Extracted data entries
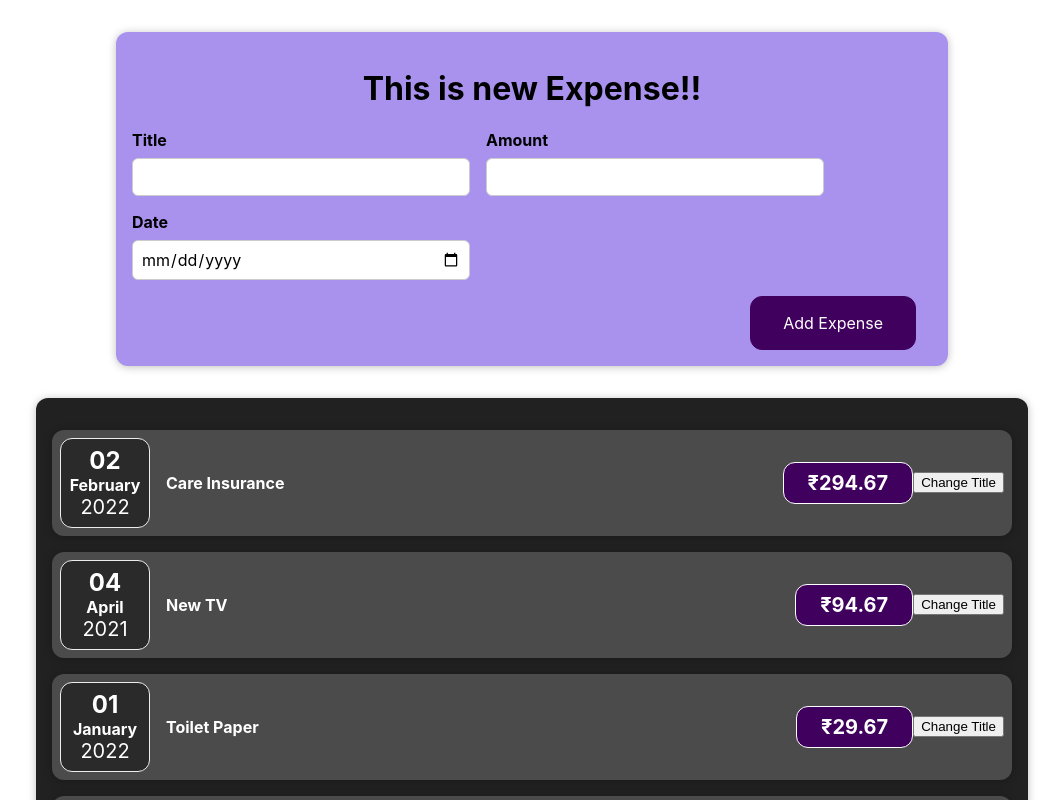
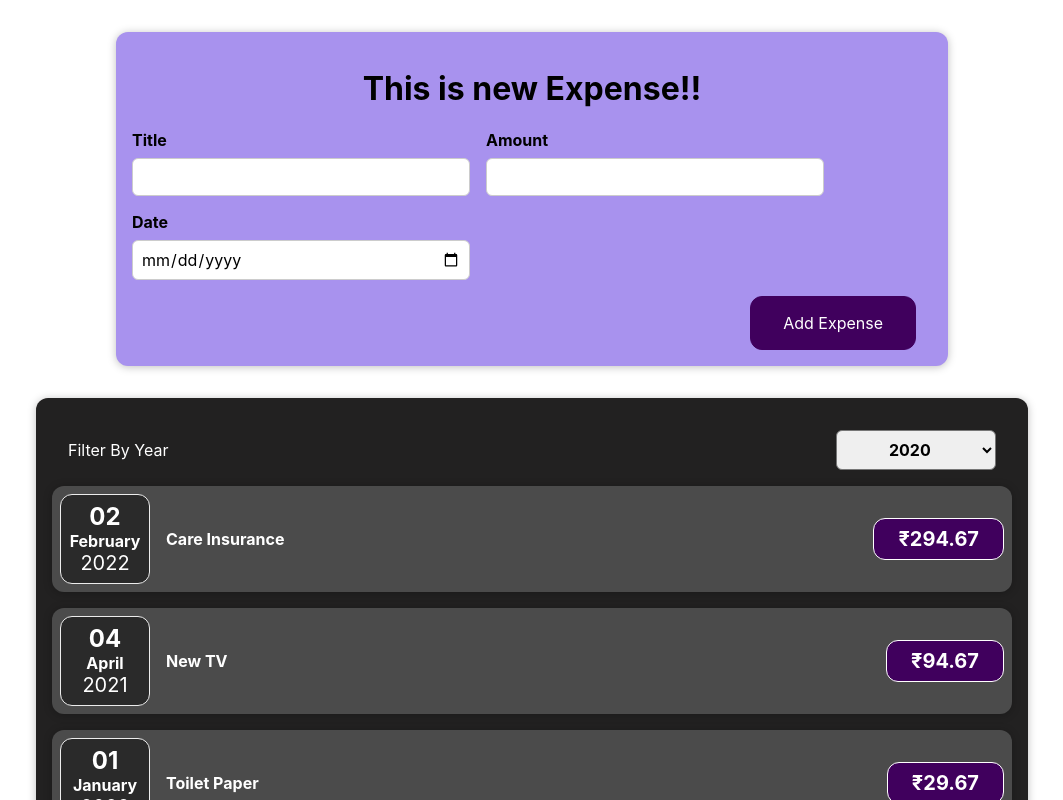
Before and after one commit to amrendrakind/expense, a React (Create React App) app: page / in a window 1280 px wide. Shown: the top 800 px of the page, without its empty margins (108-1171 px from the left). Built offline with nearby package versions, Linux system fonts and the light colour scheme.

Commit message:
Using useState in Form

```diff
--- a/src/App.js
+++ b/src/App.js
@@ -28,9 +28,13 @@ function App() {
       date: new Date(2020, 1, 12),
     },
   ];
+  const addExpenseHandler = expense =>{
+    console.log("in App JS")
+    console.log(expense)
+  }
   return (
     <div>
-      <NewExpense />
+      <NewExpense onAddExpense = {addExpenseHandler} />
       <Expenses items = {expenses}></Expenses>
     </div>
   );
--- a/src/components/Expenses/ExpenseItem.js
+++ b/src/components/Expenses/ExpenseItem.js
@@ -1,24 +1,20 @@
-import { useState } from "react";
+
 import "./ExpenseItem.css";
 import ExpenseDate from "./ExpenseDate";
 import Card from '../UI/Card'
 
 function ExpenseItem(props) { // Using props
 
-  const [title, setTitle] = useState(props.title)
-  const clickHandler = ()=>{
-    setTitle('Updated!!')
-  }
   return (
     <Card className="expense-item">
 
       <ExpenseDate date={props.date}></ExpenseDate>
       {/* <div>{props.date.toISOString()}</div> */}
-      <h2>{title}</h2>
+      <h2>{props.title}</h2>
       <div className="=expense-item__description">
         <div className="expense-item__price">₹{props.amount}</div>
       </div>
-      <button onClick={clickHandler}>Change Title</button>
+
     </Card>
   );
 }
--- a/src/components/Expenses/Expenses.js
+++ b/src/components/Expenses/Expenses.js
@@ -1,9 +1,20 @@
 import ExpenseItem from "./ExpenseItem"
 import './Expenses.css'
 import Card from '../UI/Card'
-function Expenses(props){
+import ExpensesFilter from "./ExpensesFilter"
+import { useState } from "react/cjs/react.development"
+
+
+const Expenses = (props)=>{
+    const [filteredYear, setFilteredYear] = useState('2020')
+
+    const filterChangeHandler = seletcedYear=>{
+      setFilteredYear(seletcedYear)
+    }
+
     return(
         <Card className="expenses">
+          <ExpensesFilter selected={filteredYear} onChangeFilter = {filterChangeHandler} />
           <ExpenseItem
             title={props.items[0].title}
             amount={props.items[0].amount}
--- /dev/null
+++ b/src/components/Expenses/ExpensesFilter.css
@@ -0,0 +1,22 @@
+.expense-filter{
+    color : white;
+    padding: 0 1rem;
+}
+.expense-filter__control{
+    display:  flex;
+    width: 100%;
+    align-items: center;
+    justify-content: space-between;
+    margin: 1rem 0;
+
+}
+.expense-filter label{
+    font-weight: bold;
+    margin-bottom: 0.5rem;
+}
+.expense-filter select{
+    font: inherit;
+    padding: 0.5rem 3rem;
+    font-weight: bold;
+    border-radius: 6px;
+}
--- /dev/null
+++ b/src/components/Expenses/ExpensesFilter.js
@@ -0,0 +1,21 @@
+import './ExpensesFilter.css'
+
+const ExpensesFilter = (props)=>{
+    const dropdownChangeHandler = (event) =>{
+        props.onChangeFilter(event.target.value)
+    }
+    return(
+        <div className='expense-filter'>
+            <div className='expense-filter__control'>
+                <labe>Filter By Year</labe>
+                <select value={props.selected} onChange={dropdownChangeHandler}>
+                    <option value= '2022'>2022</option>
+                    <option value= '2021'>2021</option>
+                    <option value= '2020'>2020</option>
+                    <option value= '2019'>2019</option>
+                </select>
+            </div>
+        </div>
+    )
+}
+export default ExpensesFilter
--- a/src/components/NewExpense/ExpenseForm.js
+++ b/src/components/NewExpense/ExpenseForm.js
@@ -1,73 +1,100 @@
-import './ExpenseForm.css'
-import { useState } from 'react'
+import "./ExpenseForm.css";
+import { useState } from "react";
 
-const ExpenseForm = () => {
+const ExpenseForm = (props) => {
+  const [enteredTitle, setEnteredTitle] = useState("");
+  const [enteredAmount, setEnteredAmount] = useState("");
+  const [enteredDate, setEnteredDate] = useState("");
 
-    // const [enteredTitle, setEnteredTitle] = useState('')
-    // const [enteredAmout, setEnteredAmount] = useState('')
-    // const [enteredDate, setEnteredDate] = useState('')
+  // const [userInput, setUserInput] = useState({
+  //     enteredAmount : '',
+  //     enteredTitle : '',
+  //     enteredDate : ''
+  // })
 
-    const [userInput, setUserInput] = useState({
-        enteredAmout : '',
-        enteredTitle : '',
-        enteredDate : ''
-    })
-
-    const titleChangeHandler = (event)=>{
-        // setEnteredTitle(event.target.value)
+  const titleChangeHandler = (event) => {
+    setEnteredTitle(event.target.value);
     // setUserInput({
     //     ...userInput,
     //     enteredTitle : event.target.value
     // })
 
-        setUserInput((prevState)=>{
-            return {...prevState, enteredTitle : event.target.value}
-        })
-
-    }
-    const amountChangeHandler =(event)=>{
-        // setEnteredAmount(event.target.value)
+    // setUserInput((prevState)=>{
+    //     return {...prevState, enteredTitle : event.target.value}
+    // })
+  };
+  const amountChangeHandler = (event) => {
+    setEnteredAmount(event.target.value);
     // setUserInput({
     //     ...userInput,
-        //     enteredAmout: event.target.value
+    //     enteredAmount: event.target.value
     // })
-        setUserInput((prevState)=>{
-            return {...prevState, enteredAmout : event.target.value}
-        })
-
-    }
-    const dateChangeHandler = (event)=>{
-        // setEnteredDate(event.target.value)
+    // setUserInput((prevState)=>{
+    //     return {...prevState, enteredAmount : event.target.value}
+    // })
+  };
+  const dateChangeHandler = (event) => {
+    setEnteredDate(event.target.value);
     // setUserInput({
     //     ...userInput,
     //     enteredDate : event.input.value
     // })
-        setUserInput((prevState)=>{
-            return {...prevState, enteredDate : event.target.value}
-        })
-    }
+    // setUserInput((prevState)=>{
+    //     return {...prevState, enteredDate : event.target.value}
+    // })
+  };
+
+  const submitHandler = (event) => {
+    event.preventDefault();
+    const expenseData = {
+      title: enteredTitle,
+      date: new Date(enteredDate),
+      amount: enteredAmount,
+    };
+
+    props.onSaveExpenseData(expenseData)
+    setEnteredTitle('')
+    setEnteredAmount('')
+    setEnteredDate('')
+  };
   return (
     <div>
-            <form>
-                <div className='new-expense__controls'>
-                    <div className='new-expense__control'>
+      <form onSubmit={submitHandler}>
+        <div className="new-expense__controls">
+          <div className="new-expense__control">
             <label>Title</label>
-                        <input type="text" onChange={titleChangeHandler} />
+            <input
+              type="text"
+              value={enteredTitle}
+              onChange={titleChangeHandler}
+            />
           </div>
-                    <div className='new-expense__control'>
+          <div className="new-expense__control">
             <label>Amount</label>
-                        <input type="text" min = '0.01' step='0.01' onChange={amountChangeHandler}/>
+            <input
+              type="text"
+              min="0.01"
+              step="0.01"
+              value={enteredAmount}
+              onChange={amountChangeHandler}
+            />
           </div>
-                    <div className='new-expense__control'>
+          <div className="new-expense__control">
             <label>Date</label>
-                        <input type='date' min="2019-01-01" max='2022-12-31' onChange={dateChangeHandler} />
+            <input
+              type="date"
+              min="2019-01-01"
+              max="2022-12-31"
+              value={enteredDate}
+              onChange={dateChangeHandler}
+            />
           </div>
         </div>
-                <div className='new-expense__actions'>
-                     <button type='submit'>Add Expense</button>
+        <div className="new-expense__actions">
+          <button type="submit">Add Expense</button>
         </div>
       </form>
     </div>
-    )
-}
-export default ExpenseForm
+  );
+};
+export default ExpenseForm;
--- a/src/components/NewExpense/NewExpense.js
+++ b/src/components/NewExpense/NewExpense.js
@@ -1,11 +1,18 @@
 import ExpenseForm from './ExpenseForm'
 import './NewExpense.css'
 
-const NewExpense = ()=>{
+const NewExpense = (props)=>{
+    const saveExpenseDataHandler = (enteredExpenseData)=>{
+        const expenseData = {
+            ...enteredExpenseData,
+            id: Math.random().toString()
+        }
+        props.onAddExpense(expenseData)
+    }
     return (
         <div className='new-expense'>
             <h1>This is new Expense!!</h1>
-            <ExpenseForm />
+            <ExpenseForm onSaveExpenseData = {saveExpenseDataHandler}  />
         </div>
     )
 }
```
Lines whose indentation alone changed are shown as unchanged.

- _Aim of the task_:
Every line in the records above that contains the word "return" is to be copied out.

- _Answer for this exercise_:
   return (
   return (
     return(
+    return(
-            return {...prevState, enteredTitle : event.target.value}
+    //     return {...prevState, enteredTitle : event.target.value}
-            return {...prevState, enteredAmout : event.target.value}
+    //     return {...prevState, enteredAmount : event.target.value}
-            return {...prevState, enteredDate : event.target.value}
+    //     return {...prevState, enteredDate : event.target.value}
   return (
     return (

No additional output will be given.